Hidden charges imposed by letting agents are exacerbating the housing crisis, The Local Government Association (LGA) has warned.

According to a report issued by The Office of Fair Trading (OFT), nearly 4,000 tenants and landlords have raised concerns around poor service and costs levied by housing agencies. This includes non-refundable admin fees which are in excess of £500,000.

Representing more than 370 councils in England and Wales, the LGA want to highlight that unfair agent fees and rogue landlords are detrimental to the housing market.

Councils are warning that, as well as offering a poor service to existing tenants, letting agent fees are so high that they are preventing people from being able to rent properties in Penarth and Cardiff, particularly those on small incomes.

To combat the problem, authorities are suggesting that more effective powers need to protect tenants from high fees from Cardiff and Penarth based letting agents and dishonest landlords.

Ian Potter, Managing Director of the Association of Residential Letting Agents (ARLA), said that tenants need to research their rights fully before entering contracts.

He commented: “As the LGA’s research shows, many consumers today are falling prey to bad practice in the private rental sector.”

“For this reason, we have been calling for regulation of the sector; currently anyone can set up shop, regardless of their training or experience and without any need to adhere to a code of practice or standards. Some local authorities are introducing licensing measures, but these are by no means the norm and this approach risks creating a confusing system that varies across the country.”

“The challenge is, with the current undersupply of homes, tenants may feel pressure to pay high fees, or live in substandard properties. In the absence of statutory regulation, tenants should do as much research as possible, and consult organisations like Citizens Advice, ARLA, or the Property Ombudsman. They should also check the terms of their fees and charges against Consumer Protection Regulations, or Consumer Contracts Regulations, as some of the cases cited by the LGA may be in breach of these.”

The OFT have set out a number of recommendations for Government, industry and enforcers in order to improve the market for tenants.

These include:

• Initiatives which make it easier for landlords and tenants to access quality, such as recognised logos

• Better compliance with legislation and in particular better up front information

• Agreeing an enforcement strategy for traders who do not comply with the law.
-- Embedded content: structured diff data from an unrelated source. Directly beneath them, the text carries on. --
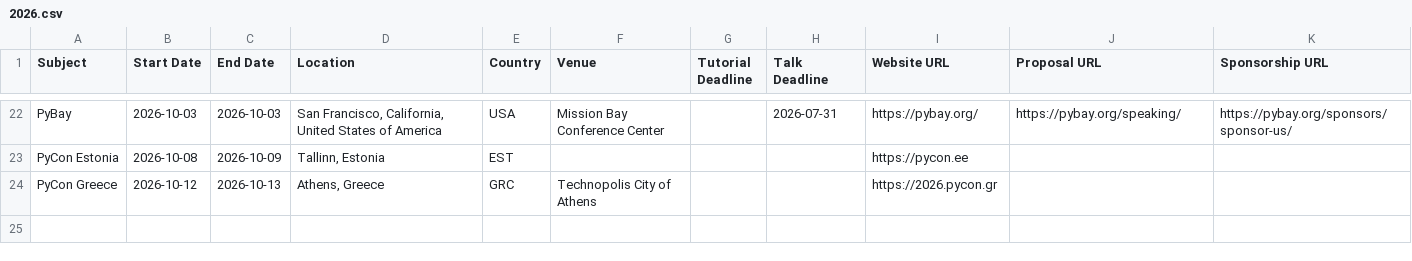
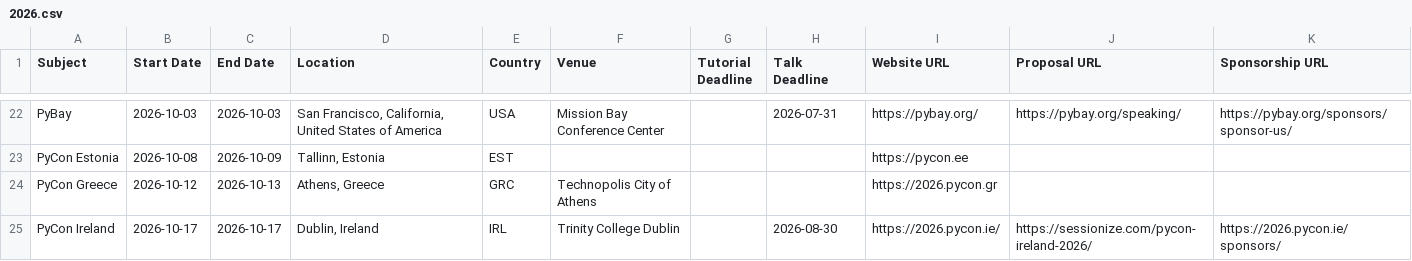
Before and after one commit to hugovk/conferences, a CSV file: 2026.csv, drawn as a sheet; only a part is shown, gaps mark what is left out; the diff names each change by its address in the sheet, - before the commit and + after, or states it on an @@ line.

Commit message:
Add PyCon Ireland 2026

```diff
--- a/2026.csv
+++ b/2026.csv
+row 25: PyCon Ireland | 2026-10-17 | 2026-10-17 | Dublin, Ireland | IRL | Trinity College Dublin |  | 2026-08-30 | https://2026.pycon.ie/ | https://sessionize.com/pycon-ireland-2026/ | https://2026.pycon.ie/sponsors/
```
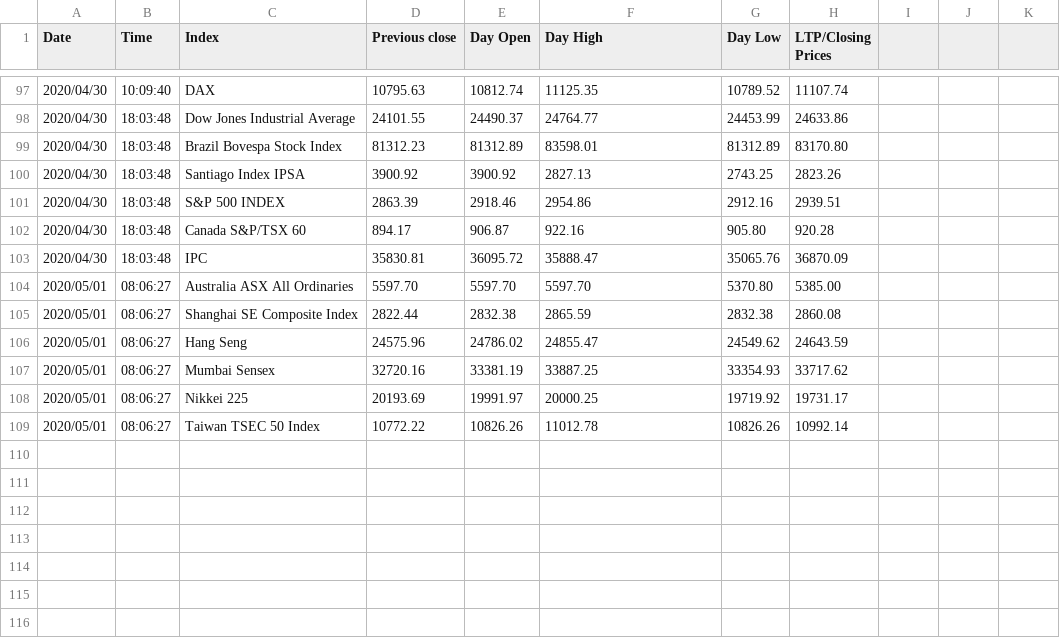
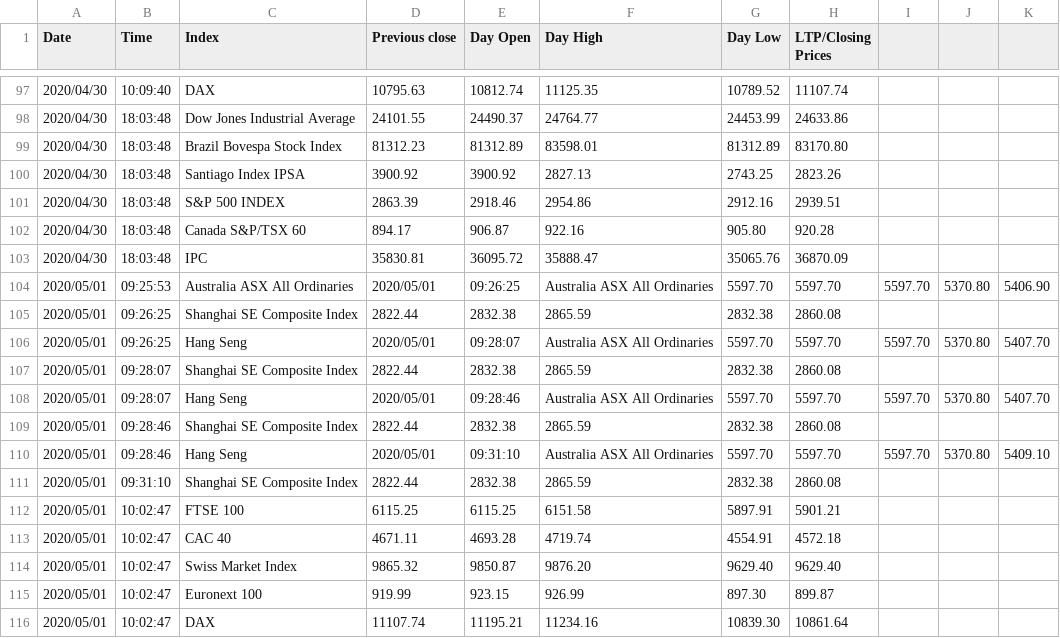
Before and after one commit to akshatz/Stock-Scraping, a CSV file: market_trend.csv, drawn as a sheet; only a part is shown, gaps mark what is left out.

```diff
--- a/market_trend.csv
+++ b/market_trend.csv
@@ -103,7 +103,14 @@ Date, Time, Index, Previous close, Day Open, Day High, Day Low, LTP/Closing Pric
 2020/04/30,18:03:48,IPC,35830.81,36095.72,35888.47,35065.76,36870.09
-2020/05/01,08:06:27,Australia ASX All Ordinaries,5597.70,5597.70,5597.70,5370.80,5385.00
-2020/05/01,08:06:27,Shanghai SE Composite Index,2822.44,2832.38,2865.59,2832.38,2860.08
-2020/05/01,08:06:27,Hang Seng,24575.96,24786.02,24855.47,24549.62,24643.59
-2020/05/01,08:06:27,Mumbai Sensex,32720.16,33381.19,33887.25,33354.93,33717.62
-2020/05/01,08:06:27,Nikkei 225,20193.69,19991.97,20000.25,19719.92,19731.17
-2020/05/01,08:06:27,Taiwan TSEC 50 Index,10772.22,10826.26,11012.78,10826.26,10992.14
+2020/05/01,09:25:53,Australia ASX All Ordinaries,2020/05/01,09:26:25,Australia ASX All Ordinaries,5597.70,5597.70,5597.70,5370.80,5406.90
+2020/05/01,09:26:25,Shanghai SE Composite Index,2822.44,2832.38,2865.59,2832.38,2860.08
+2020/05/01,09:26:25,Hang Seng,2020/05/01,09:28:07,Australia ASX All Ordinaries,5597.70,5597.70,5597.70,5370.80,5407.70
+2020/05/01,09:28:07,Shanghai SE Composite Index,2822.44,2832.38,2865.59,2832.38,2860.08
+2020/05/01,09:28:07,Hang Seng,2020/05/01,09:28:46,Australia ASX All Ordinaries,5597.70,5597.70,5597.70,5370.80,5407.70
+2020/05/01,09:28:46,Shanghai SE Composite Index,2822.44,2832.38,2865.59,2832.38,2860.08
+2020/05/01,09:28:46,Hang Seng,2020/05/01,09:31:10,Australia ASX All Ordinaries,5597.70,5597.70,5597.70,5370.80,5409.10
+2020/05/01,09:31:10,Shanghai SE Composite Index,2822.44,2832.38,2865.59,2832.38,2860.08
+2020/05/01,10:02:47,FTSE 100,6115.25,6115.25,6151.58,5897.91,5901.21
+2020/05/01,10:02:47,CAC 40,4671.11,4693.28,4719.74,4554.91,4572.18
+2020/05/01,10:02:47,Swiss Market Index,9865.32,9850.87,9876.20,9629.40,9629.40
+2020/05/01,10:02:47,Euronext 100,919.99,923.15,926.99,897.30,899.87
+2020/05/01,10:02:47,DAX,11107.74,11195.21,11234.16,10839.30,10861.64
```
Also changed, not shown: market_trend_copy.csv, 2 other files.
In addition, the OFT is planning to renew its advice on work and education, including developing new guidance on consumer protection laws for letting agents and evaluating unfair terms in tenancy agreements.

Tony Jones, representative of ARLA in Wales and Managing Director of Penarth based estate agent ACJ Properties, said that ARLA licensing will improve landlord standards across Wales and ensure tenants are receiving optimum service.

He said “It is a worrying fact that anyone can become a lettings agent. There are approximately 158 letting agents in Cardiff, yet only 18 have gone through the rigorous assessment to become ARLA licensed.

“LGA’s report shows that people are needlessly spending hundreds of pounds so that agents can carry out credit checks and references. It is unrealistic to expect people on a low income to afford such costs. This means that people that want to rent houses and flats in areas such as Barry and Cardiff Bay are very limited in their options. It is ARLA’s duty to ensure that these fees are justified.

“An ARLA license indicates that a landlord is of a high standard and will uphold regulations. As more landlords join this programme, the private rental sector in Wales will vastly improve and tenants will feel secure in the knowledge that they are being protected. At ACJ Properties, we ensure that all fees are transparent and made clear up front before any transaction is conducted.”